-- What is needed --
Go over the data and copy out each line with "EvaluationRecord" in it.

### Input data ###

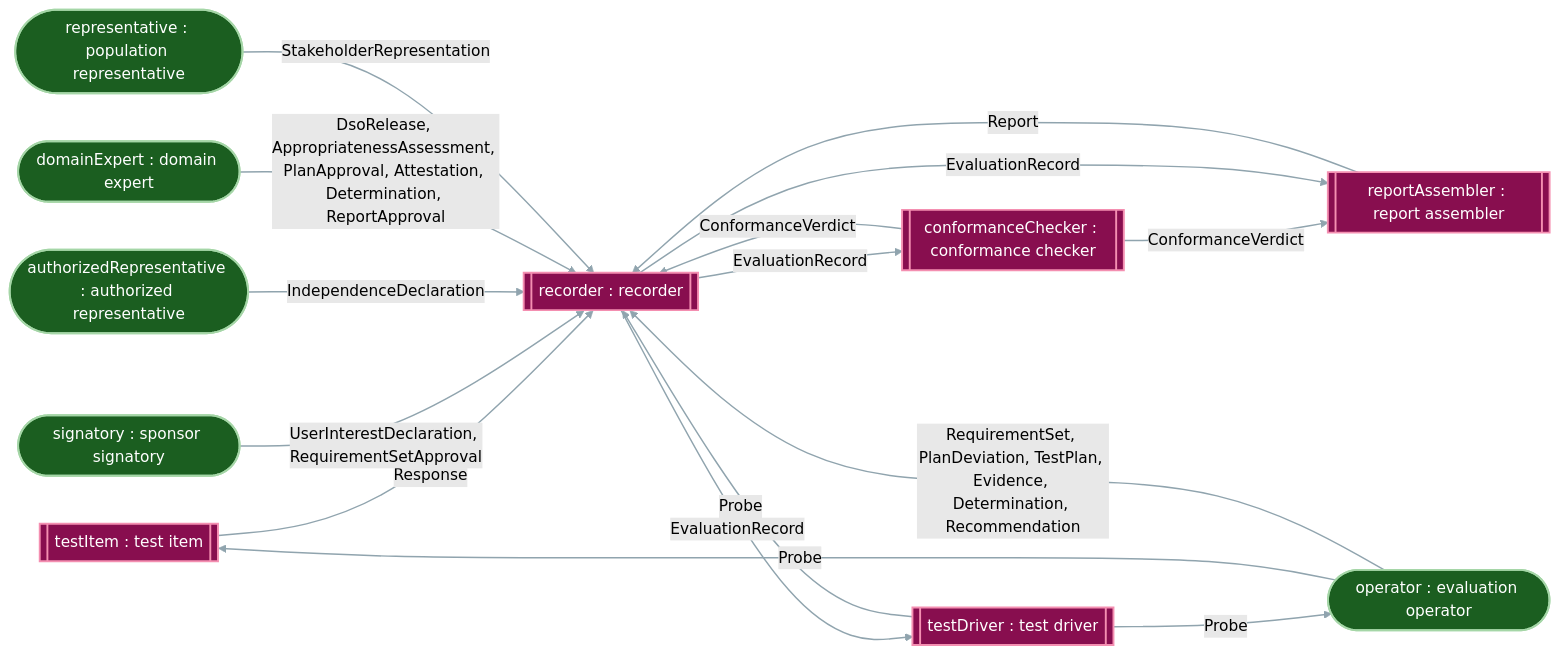
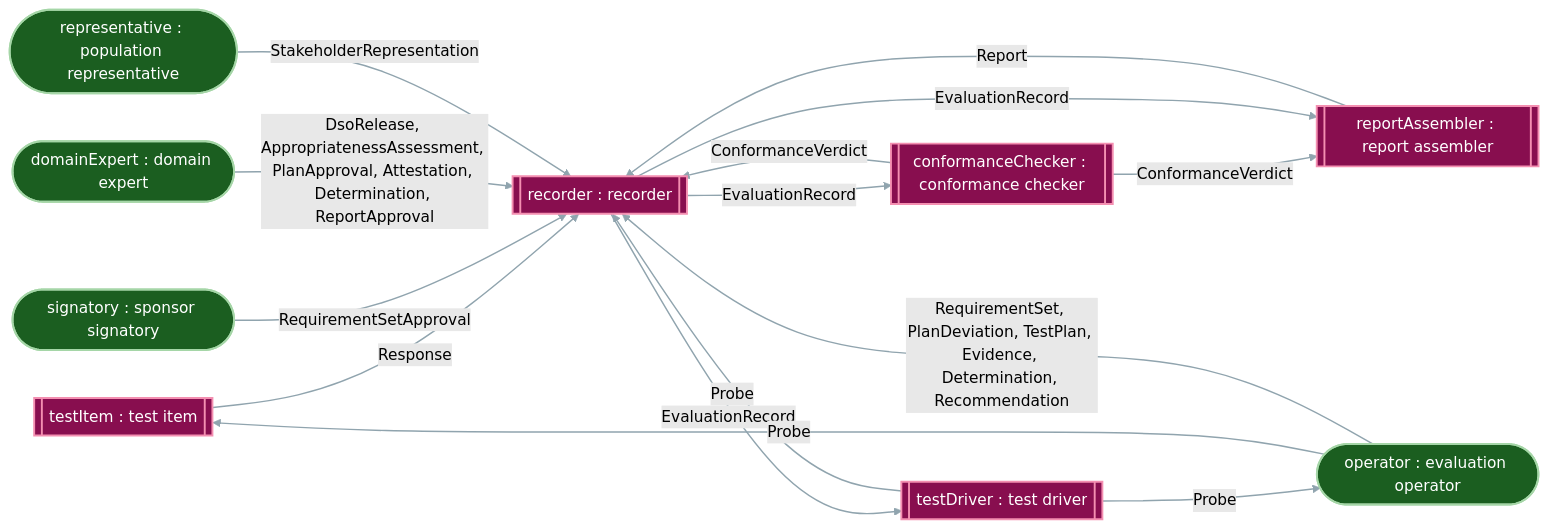
The diagram in generated/wiring-evaluation.md (DynamicalSystemsGroup/og-caie-spec), drawn with Mermaid (forest theme) before and after one commit. The commit also changed 82 other files, not shown here.

````diff
--- a/generated/wiring-evaluation.md
+++ b/generated/wiring-evaluation.md
@@ -1,35 +1,33 @@
 ```{mermaid}
 flowchart LR
   accountable_testItem[["testItem : test item"]]
   sponsor_signatory(["signatory : sponsor signatory"])
-  testingOrg_authorizedRepresentative(["authorizedRepresentative : authorized representative"])
   testingOrg_conformanceChecker[["conformanceChecker : conformance checker"]]
   testingOrg_recorder[["recorder : recorder"]]
   testingOrg_reportAssembler[["reportAssembler : report assembler"]]
   testingOrg_team_domainExpert(["domainExpert : domain expert"])
   testingOrg_team_operator(["operator : evaluation operator"])
   testingOrg_team_representative(["representative : population representative"])
   testingOrg_testDriver[["testDriver : test driver"]]
   accountable_testItem -- "Response" --> testingOrg_recorder
-  sponsor_signatory -- "UserInterestDeclaration, RequirementSetApproval" --> testingOrg_recorder
-  testingOrg_authorizedRepresentative -- "IndependenceDeclaration" --> testingOrg_recorder
+  sponsor_signatory -- "RequirementSetApproval" --> testingOrg_recorder
   testingOrg_conformanceChecker -- "ConformanceVerdict" --> testingOrg_recorder
   testingOrg_conformanceChecker -- "ConformanceVerdict" --> testingOrg_reportAssembler
   testingOrg_recorder -- "EvaluationRecord" --> testingOrg_conformanceChecker
   testingOrg_recorder -- "EvaluationRecord" --> testingOrg_reportAssembler
   testingOrg_recorder -- "EvaluationRecord" --> testingOrg_testDriver
   testingOrg_reportAssembler -- "Report" --> testingOrg_recorder
   testingOrg_team_domainExpert -- "DsoRelease, AppropriatenessAssessment, PlanApproval, Attestation, Determination, ReportApproval" --> testingOrg_recorder
   testingOrg_team_operator -- "Probe" --> accountable_testItem
   testingOrg_team_operator -- "RequirementSet, PlanDeviation, TestPlan, Evidence, Determination, Recommendation" --> testingOrg_recorder
   testingOrg_team_representative -- "StakeholderRepresentation" --> testingOrg_recorder
   testingOrg_testDriver -- "Probe" --> testingOrg_recorder
   testingOrg_testDriver -- "Probe" --> testingOrg_team_operator
   classDef person fill:#1b5e20,stroke:#a5d6a7,stroke-width:2px,color:#ffffff;
   classDef machine fill:#880e4f,stroke:#f48fb1,stroke-width:2px,color:#ffffff;
   classDef party fill:#f9a825,stroke:#e65100,stroke-width:2px,stroke-dasharray: 6 3,color:#000000;
   classDef organization fill:#37474f,stroke:#cfd8dc,stroke-width:2px,color:#ffffff;
   linkStyle default stroke:#90a4ae,stroke-width:1.5px;
-  class sponsor_signatory,testingOrg_authorizedRepresentative,testingOrg_team_domainExpert,testingOrg_team_operator,testingOrg_team_representative person;
+  class sponsor_signatory,testingOrg_team_domainExpert,testingOrg_team_operator,testingOrg_team_representative person;
   class accountable_testItem,testingOrg_conformanceChecker,testingOrg_recorder,testingOrg_reportAssembler,testingOrg_testDriver machine;
 ```
````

###

-- Task output --
   testingOrg_recorder -- "EvaluationRecord" --> testingOrg_conformanceChecker
   testingOrg_recorder -- "EvaluationRecord" --> testingOrg_reportAssembler
   testingOrg_recorder -- "EvaluationRecord" --> testingOrg_testDriver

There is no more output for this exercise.